A dominant use of open landscapes of the Sonoran Desert is cattle grazing. Early grazing was uncontrolled and in many areas led to a total replacement of some native plant communities. Even today the presence of cattle leads to trampling and erosion of native soils and the fouling of water sources. Cattle grazing severely compromises native species, including many endangered plants and animals. Predator control programs to protect cattle have led to endangerment or even extirpation of key predators such as the grizzly bear and the Mexican gray wolf. Cattle grazing in the arid Sonoran Desert produces a very small fraction of the beef available in conventional markets, yet its impact on the health of this ecosystem is profound.
Modern civilizations depend upon mining to provide most of the raw materials we need to make the products we feel we can’t live without.

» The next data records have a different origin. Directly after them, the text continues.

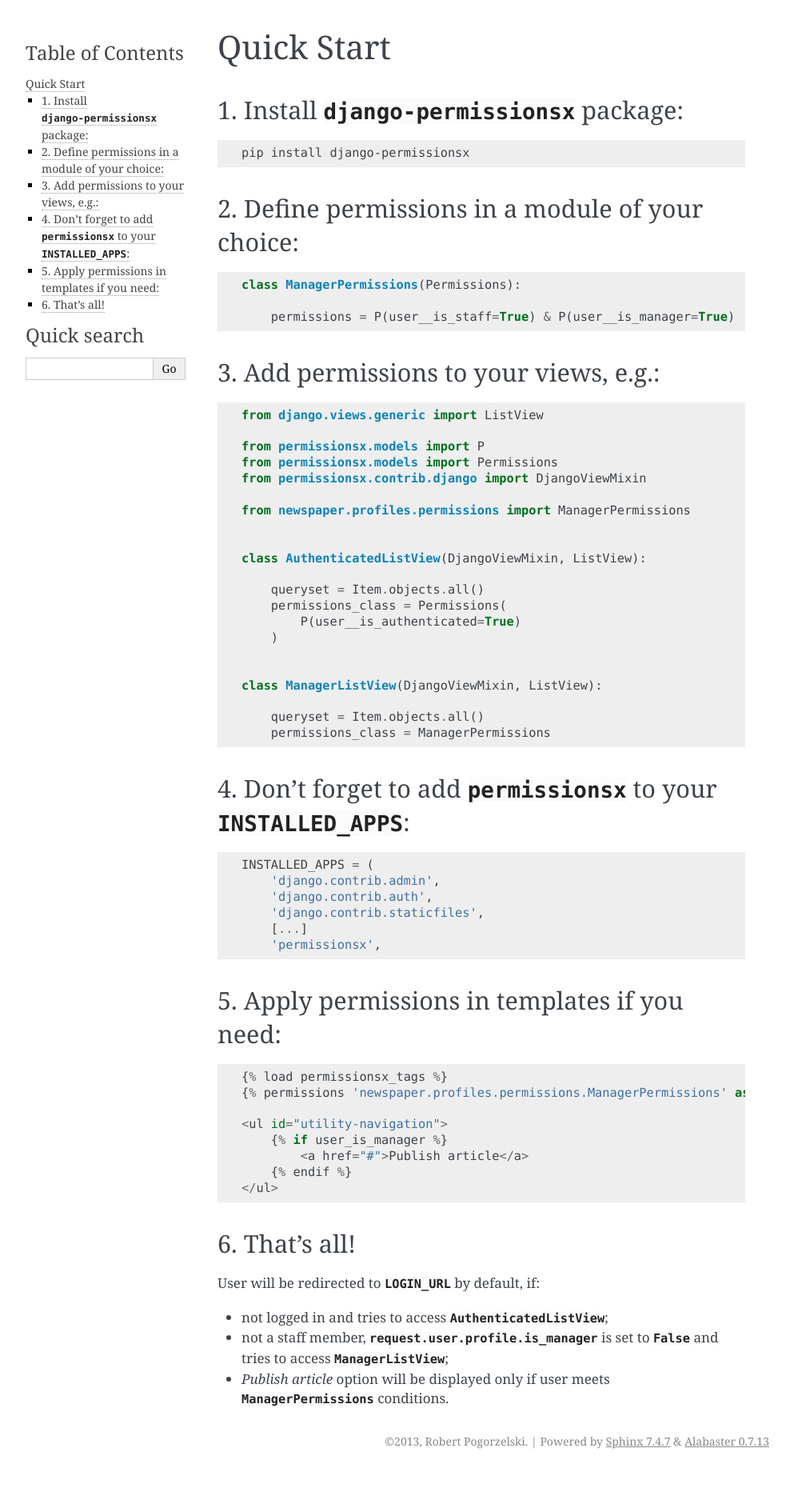
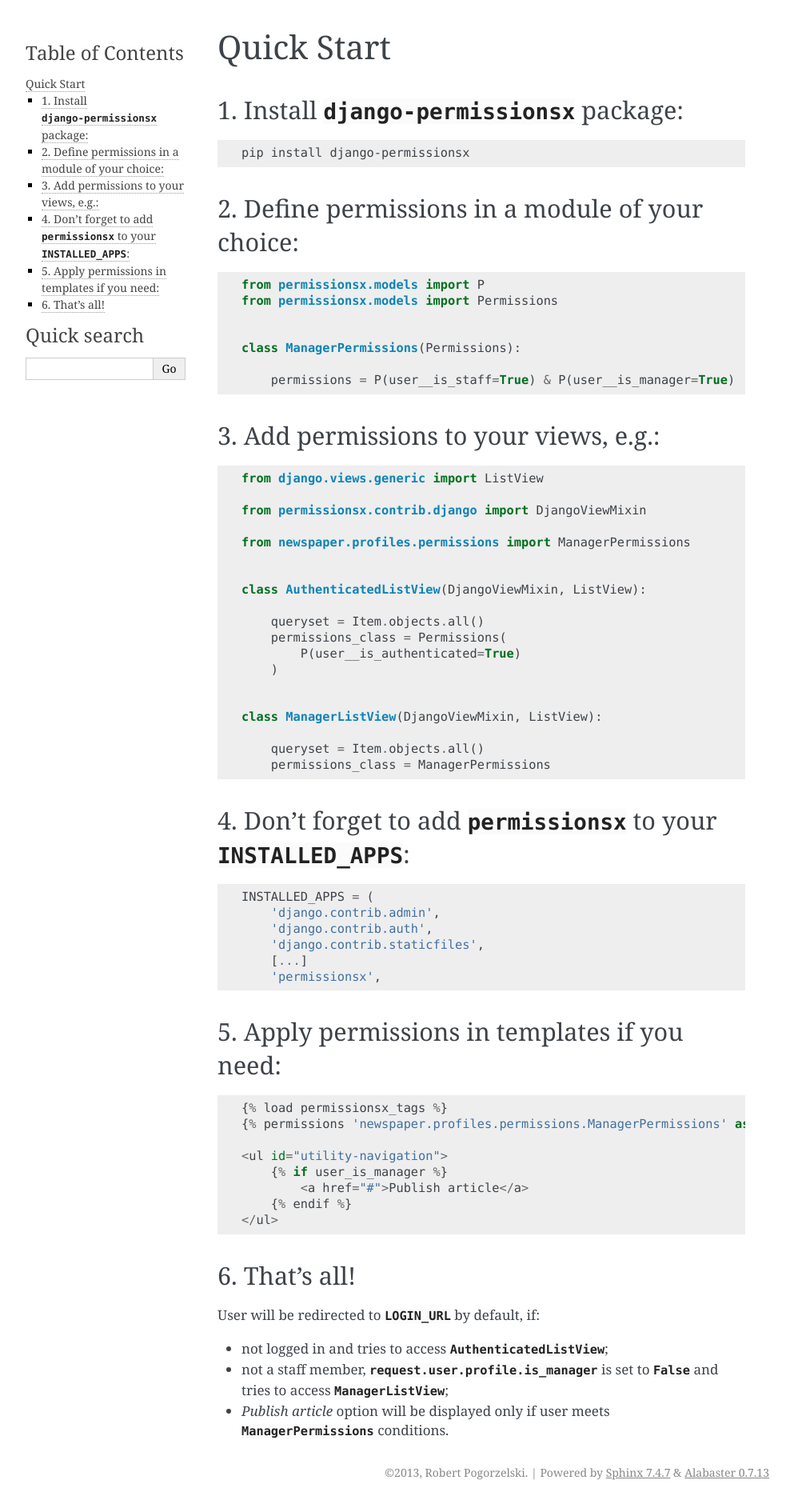
Before and after one commit to antoniotaranto/django-permissionsx, a Sphinx documentation site: the page built from docs/quick_start.rst, in a window 1280 px wide. Shown: the whole page at 80% size, without its empty margins (148-1141 px from the left). Built offline with Sphinx 7.4.7, drawn with Linux system fonts in a browser that asks for light colours; before the commit the page ends 1841 px from its top, so only the background shows below that; some of the changed lines change nothing that is shown.

Commit message:
Documentation fixes.

```diff
--- a/docs/quick_start.rst
+++ b/docs/quick_start.rst
@@ -15,6 +15,10 @@
 
 .. code-block:: python
 
+        from permissionsx.models import P
+        from permissionsx.models import Permissions
+
+
         class ManagerPermissions(Permissions):
 
             permissions = P(user__is_staff=True) & P(user__is_manager=True)
@@ -27,8 +31,6 @@
 
         from django.views.generic import ListView
 
-        from permissionsx.models import P
-        from permissionsx.models import Permissions
         from permissionsx.contrib.django import DjangoViewMixin
 
         from newspaper.profiles.permissions import ManagerPermissions
--- a/docs/tutorial/index.rst
+++ b/docs/tutorial/index.rst
@@ -159,6 +159,7 @@
             is_author = models.BooleanField()
             is_editor = models.BooleanField()
             is_administrator = models.BooleanField()
+
 
         class AnonymousProfile(object):
 
```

But mining also has a cost: the unsustainable burden it places on the land. To produce a small amount of product, millions of tons of waste are created which destroy habitat, foul water, reduce air quality, and threaten the survival of wildlife. The United States operates under the antiquated General Mining Law of 1872, which makes most public land open to mining. As stewards of our public lands, we must actively engage in the process of determining when and where mining is most appropriate so that the land and resources we need are not destroyed for short term profit.
Many people enjoy recreational target shooting. However, some shooters use desert plants, like saguaro cactuses, as targets and many plants that have been shot have actually died from lead poisoning. Petroglyphs and other cultural artifacts have been destroyed by target shooters—thousands of years of our cultural heritage can be destroyed in just a few seconds. Hikers, mountain bikers, and wildlife are all at risk of being hit by stray bullets. For these reasons, firearm experts and conservationists recommend that recreational target shooting take place inside designated ranges where the sport can be enjoyed safely with minimal harm to the environment.